Difference listings:
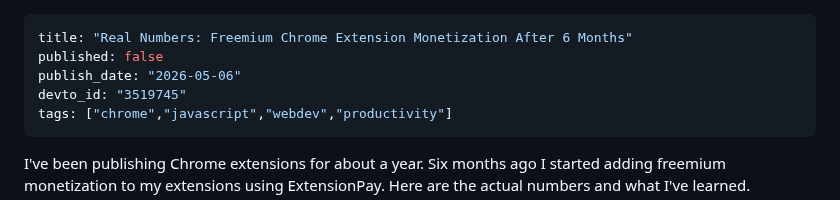
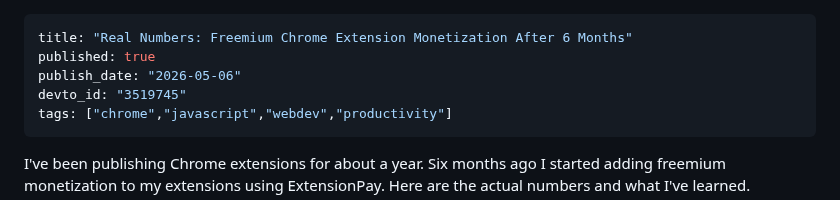
Before and after one commit to ktg0215/s-hub, a Markdown page: dev-to/articles/freemium.md, the part around the change. Rendered like a GitHub page.

Commit message:
chore: update Dev.to article frontmatter (devto_id/published)

```diff
--- a/dev-to/articles/freemium.md
+++ b/dev-to/articles/freemium.md
@@ -1,6 +1,6 @@
 ---
 title: "Real Numbers: Freemium Chrome Extension Monetization After 6 Months"
-published: false
+published: true
 publish_date: "2026-05-06"
 devto_id: "3519745"
 tags: ["chrome","javascript","webdev","productivity"]
```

AIM OF THE TASK:
What you return must match the records line for line, with the pictures left out.

ANSWER FOR THE TASK:
Before and after one commit to ktg0215/s-hub, a Markdown page: dev-to/articles/freemium.md, the part around the change. Rendered like a GitHub page.

Commit message:
chore: update Dev.to article frontmatter (devto_id/published)

```diff
--- a/dev-to/articles/freemium.md
+++ b/dev-to/articles/freemium.md
@@ -1,6 +1,6 @@
 ---
 title: "Real Numbers: Freemium Chrome Extension Monetization After 6 Months"
-published: false
+published: true
 publish_date: "2026-05-06"
 devto_id: "3519745"
 tags: ["chrome","javascript","webdev","productivity"]
```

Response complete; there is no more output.